● Records to use
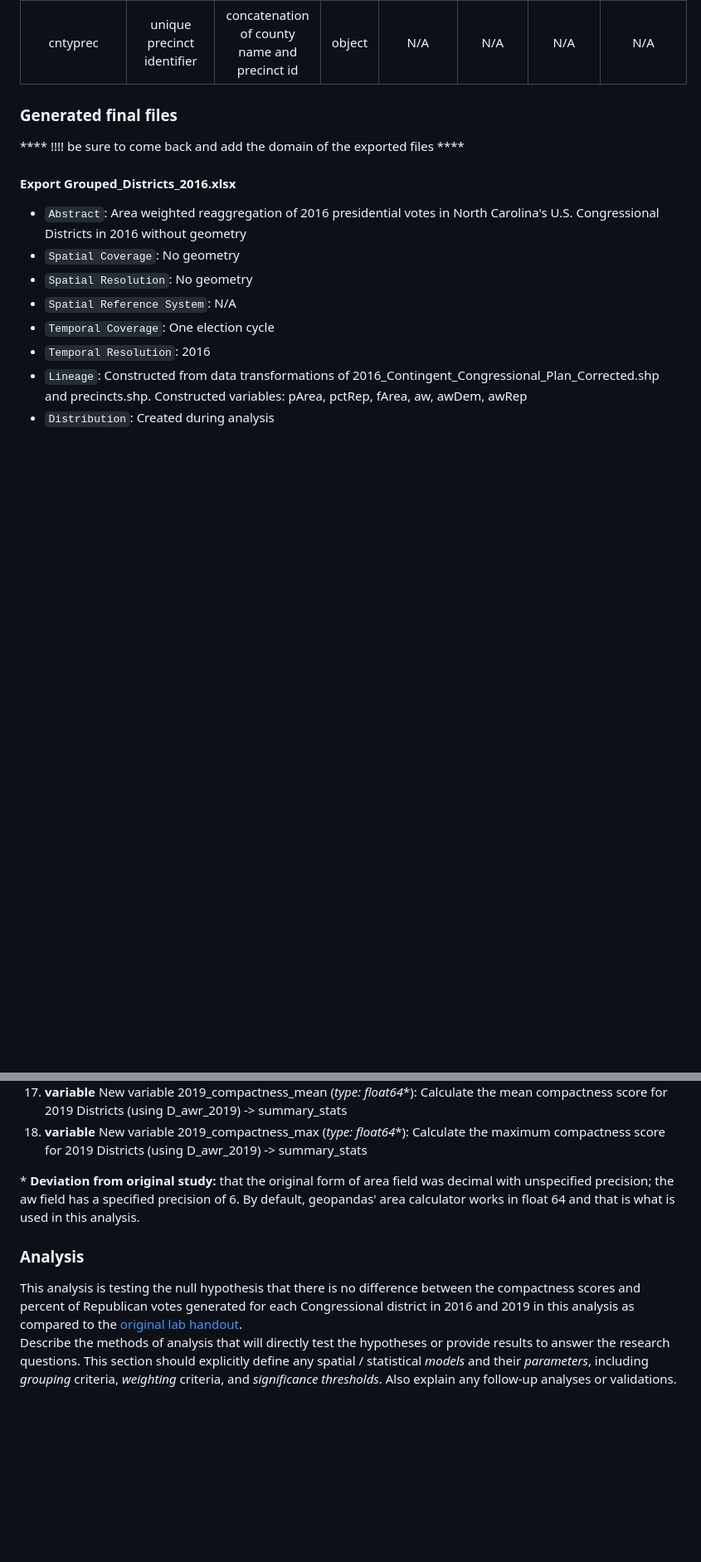
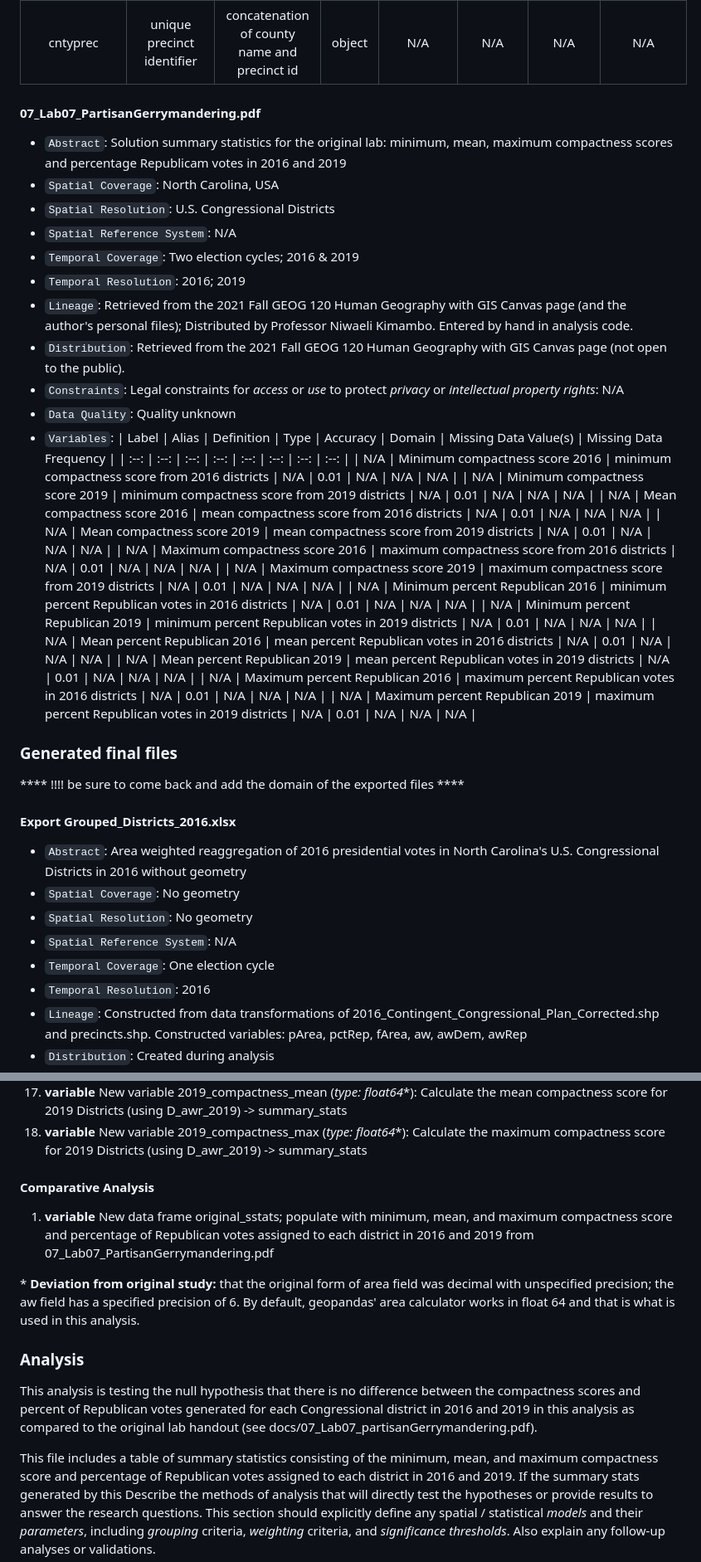
Before and after one commit to gsokolow/Rpr-120Lab-Gerrymandering, a Markdown page: docs/report/analysis_plan.md, 2 parts joined by grey strips. Shown: that part at 83% size. Drawn GitHub-style; blank space fills up the shorter version.

Commit message:
added original lab sheet as source

```diff
--- a/docs/report/analysis_plan.md
+++ b/docs/report/analysis_plan.md
@@ -138,6 +138,33 @@ All data sources are secondary.
 | rep | republican votes | votes for Republican Party candidate in 2016 presidential election | int64 | N/A | 2, 4808 | N/A | N/A |
 | cntyprec | unique precinct identifier | concatenation of county name and precinct id | object | N/A | N/A | N/A | N/A |
 
+#### 07_Lab07_PartisanGerrymandering.pdf
+- `Abstract`: Solution summary statistics for the original lab: minimum, mean, maximum compactness scores and percentage Republicam votes in 2016 and 2019
+- `Spatial Coverage`: North Carolina, USA
+- `Spatial Resolution`: U.S. Congressional Districts
+- `Spatial Reference System`: N/A
+- `Temporal Coverage`: Two election cycles; 2016 & 2019
+- `Temporal Resolution`: 2016; 2019
+- `Lineage`: Retrieved from the 2021 Fall GEOG 120 Human Geography with GIS Canvas page (and the author's personal files); Distributed by Professor Niwaeli Kimambo. Entered by hand in analysis code.
+- `Distribution`: Retrieved from the 2021 Fall GEOG 120 Human Geography with GIS Canvas page (not open to the public).
+- `Constraints`: Legal constraints for *access* or *use* to protect *privacy* or *intellectual property rights*: N/A
+- `Data Quality`: Quality unknown
+- `Variables`:
+  | Label | Alias | Definition | Type | Accuracy | Domain | Missing Data Value(s) | Missing Data Frequency |
+| :--: | :--: | :--: | :--: | :--: | :--: | :--: | :--: |
+| N/A | Minimum compactness score 2016 | minimum compactness score from 2016 districts | N/A | 0.01 | N/A | N/A | N/A |
+| N/A | Minimum compactness score 2019 | minimum compactness score from 2019 districts | N/A | 0.01 | N/A | N/A | N/A |
+| N/A | Mean compactness score 2016 | mean compactness score from 2016 districts | N/A | 0.01 | N/A | N/A | N/A |
+| N/A | Mean compactness score 2019 | mean compactness score from 2019 districts | N/A | 0.01 | N/A | N/A | N/A |
+| N/A | Maximum compactness score 2016 | maximum compactness score from 2016 districts | N/A | 0.01 | N/A | N/A | N/A |
+| N/A | Maximum compactness score 2019 | maximum compactness score from 2019 districts | N/A | 0.01 | N/A | N/A | N/A |
+| N/A | Minimum percent Republican 2016 | minimum percent Republican votes in 2016 districts | N/A | 0.01 | N/A | N/A | N/A |
+| N/A | Minimum percent Republican 2019 | minimum percent Republican votes in 2019 districts | N/A | 0.01 | N/A | N/A | N/A |
+| N/A | Mean percent Republican 2016 | mean percent Republican votes in 2016 districts | N/A | 0.01 | N/A | N/A | N/A |
+| N/A | Mean percent Republican 2019 | mean percent Republican votes in 2019 districts | N/A | 0.01 | N/A | N/A | N/A |
+| N/A | Maximum percent Republican 2016 | maximum percent Republican votes in 2016 districts | N/A | 0.01 | N/A | N/A | N/A |
+| N/A | Maximum percent Republican 2019 | maximum percent Republican votes in 2019 districts | N/A | 0.01 | N/A | N/A | N/A |
+
 ### Generated final files
 **** !!!! be sure to come back and add the domain of the exported files ****
 #### Export Grouped_Districts_2016.xlsx
@@ -318,12 +345,17 @@ First, I will rename 2016_Contingent_Congressional_Plan_Corrected.shp to 2016_d
 17. **variable** New variable 2019_compactness_mean (*type: float64*\*): Calculate the mean compactness score for 2019 Districts (using D_awr_2019) -> summary_stats
 18. **variable** New variable 2019_compactness_max (*type: float64*\*): Calculate the maximum compactness score for 2019 Districts (using D_awr_2019) -> summary_stats
 
+#### Comparative Analysis
+1. **variable** New data frame original_sstats; populate with minimum, mean, and maximum compactness score and percentage of Republican votes assigned to each district in 2016 and 2019 from 07_Lab07_PartisanGerrymandering.pdf
+
 
 \* **Deviation from original study:** that the original form of area field was decimal with unspecified precision; the aw field has a specified precision of 6. By default, geopandas' area calculator works in float 64 and that is what is used in this analysis.
 
 ### Analysis
 
-This analysis is testing the null hypothesis that there is no difference between the compactness scores and percent of Republican votes generated for each Congressional district in 2016 and 2019 in this analysis as compared to the [original lab handout]().
+This analysis is testing the null hypothesis that there is no difference between the compactness scores and percent of Republican votes generated for each Congressional district in 2016 and 2019 in this analysis as compared to the original lab handout (see docs/07_Lab07_partisanGerrymandering.pdf).
+
+This file includes a table of summary statistics consisting of the minimum, mean, and maximum compactness score and percentage of Republican votes assigned to each district in 2016 and 2019. If the summary stats generated by this
 Describe the methods of analysis that will directly test the hypotheses or provide results to answer the research questions.
 This section should explicitly define any spatial / statistical *models* and their *parameters*, including *grouping* criteria, *weighting* criteria, and *significance thresholds*.
 Also explain any follow-up analyses or validations.
```
Also changed, not shown: other parts of docs/report/analysis_plan.md (+1 -1 lines).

● What you have to do
Give back the entries verbatim. Do not include any picture.

● Response box
Before and after one commit to gsokolow/Rpr-120Lab-Gerrymandering, a Markdown page: docs/report/analysis_plan.md, 2 parts joined by grey strips. Shown: that part at 83% size. Drawn GitHub-style; blank space fills up the shorter version.

Commit message:
added original lab sheet as source

```diff
--- a/docs/report/analysis_plan.md
+++ b/docs/report/analysis_plan.md
@@ -138,6 +138,33 @@ All data sources are secondary.
 | rep | republican votes | votes for Republican Party candidate in 2016 presidential election | int64 | N/A | 2, 4808 | N/A | N/A |
 | cntyprec | unique precinct identifier | concatenation of county name and precinct id | object | N/A | N/A | N/A | N/A |
 
+#### 07_Lab07_PartisanGerrymandering.pdf
+- `Abstract`: Solution summary statistics for the original lab: minimum, mean, maximum compactness scores and percentage Republicam votes in 2016 and 2019
+- `Spatial Coverage`: North Carolina, USA
+- `Spatial Resolution`: U.S. Congressional Districts
+- `Spatial Reference System`: N/A
+- `Temporal Coverage`: Two election cycles; 2016 & 2019
+- `Temporal Resolution`: 2016; 2019
+- `Lineage`: Retrieved from the 2021 Fall GEOG 120 Human Geography with GIS Canvas page (and the author's personal files); Distributed by Professor Niwaeli Kimambo. Entered by hand in analysis code.
+- `Distribution`: Retrieved from the 2021 Fall GEOG 120 Human Geography with GIS Canvas page (not open to the public).
+- `Constraints`: Legal constraints for *access* or *use* to protect *privacy* or *intellectual property rights*: N/A
+- `Data Quality`: Quality unknown
+- `Variables`:
+  | Label | Alias | Definition | Type | Accuracy | Domain | Missing Data Value(s) | Missing Data Frequency |
+| :--: | :--: | :--: | :--: | :--: | :--: | :--: | :--: |
+| N/A | Minimum compactness score 2016 | minimum compactness score from 2016 districts | N/A | 0.01 | N/A | N/A | N/A |
+| N/A | Minimum compactness score 2019 | minimum compactness score from 2019 districts | N/A | 0.01 | N/A | N/A | N/A |
+| N/A | Mean compactness score 2016 | mean compactness score from 2016 districts | N/A | 0.01 | N/A | N/A | N/A |
+| N/A | Mean compactness score 2019 | mean compactness score from 2019 districts | N/A | 0.01 | N/A | N/A | N/A |
+| N/A | Maximum compactness score 2016 | maximum compactness score from 2016 districts | N/A | 0.01 | N/A | N/A | N/A |
+| N/A | Maximum compactness score 2019 | maximum compactness score from 2019 districts | N/A | 0.01 | N/A | N/A | N/A |
+| N/A | Minimum percent Republican 2016 | minimum percent Republican votes in 2016 districts | N/A | 0.01 | N/A | N/A | N/A |
+| N/A | Minimum percent Republican 2019 | minimum percent Republican votes in 2019 districts | N/A | 0.01 | N/A | N/A | N/A |
+| N/A | Mean percent Republican 2016 | mean percent Republican votes in 2016 districts | N/A | 0.01 | N/A | N/A | N/A |
+| N/A | Mean percent Republican 2019 | mean percent Republican votes in 2019 districts | N/A | 0.01 | N/A | N/A | N/A |
+| N/A | Maximum percent Republican 2016 | maximum percent Republican votes in 2016 districts | N/A | 0.01 | N/A | N/A | N/A |
+| N/A | Maximum percent Republican 2019 | maximum percent Republican votes in 2019 districts | N/A | 0.01 | N/A | N/A | N/A |
+
 ### Generated final files
 **** !!!! be sure to come back and add the domain of the exported files ****
 #### Export Grouped_Districts_2016.xlsx
@@ -318,12 +345,17 @@ First, I will rename 2016_Contingent_Congressional_Plan_Corrected.shp to 2016_d
 17. **variable** New variable 2019_compactness_mean (*type: float64*\*): Calculate the mean compactness score for 2019 Districts (using D_awr_2019) -> summary_stats
 18. **variable** New variable 2019_compactness_max (*type: float64*\*): Calculate the maximum compactness score for 2019 Districts (using D_awr_2019) -> summary_stats
 
+#### Comparative Analysis
+1. **variable** New data frame original_sstats; populate with minimum, mean, and maximum compactness score and percentage of Republican votes assigned to each district in 2016 and 2019 from 07_Lab07_PartisanGerrymandering.pdf
+
 
 \* **Deviation from original study:** that the original form of area field was decimal with unspecified precision; the aw field has a specified precision of 6. By default, geopandas' area calculator works in float 64 and that is what is used in this analysis.
 
 ### Analysis
 
-This analysis is testing the null hypothesis that there is no difference between the compactness scores and percent of Republican votes generated for each Congressional district in 2016 and 2019 in this analysis as compared to the [original lab handout]().
+This analysis is testing the null hypothesis that there is no difference between the compactness scores and percent of Republican votes generated for each Congressional district in 2016 and 2019 in this analysis as compared to the original lab handout (see docs/07_Lab07_partisanGerrymandering.pdf).
+
+This file includes a table of summary statistics consisting of the minimum, mean, and maximum compactness score and percentage of Republican votes assigned to each district in 2016 and 2019. If the summary stats generated by this
 Describe the methods of analysis that will directly test the hypotheses or provide results to answer the research questions.
 This section should explicitly define any spatial / statistical *models* and their *parameters*, including *grouping* criteria, *weighting* criteria, and *significance thresholds*.
 Also explain any follow-up analyses or validations.
```
Also changed, not shown: other parts of docs/report/analysis_plan.md (+1 -1 lines).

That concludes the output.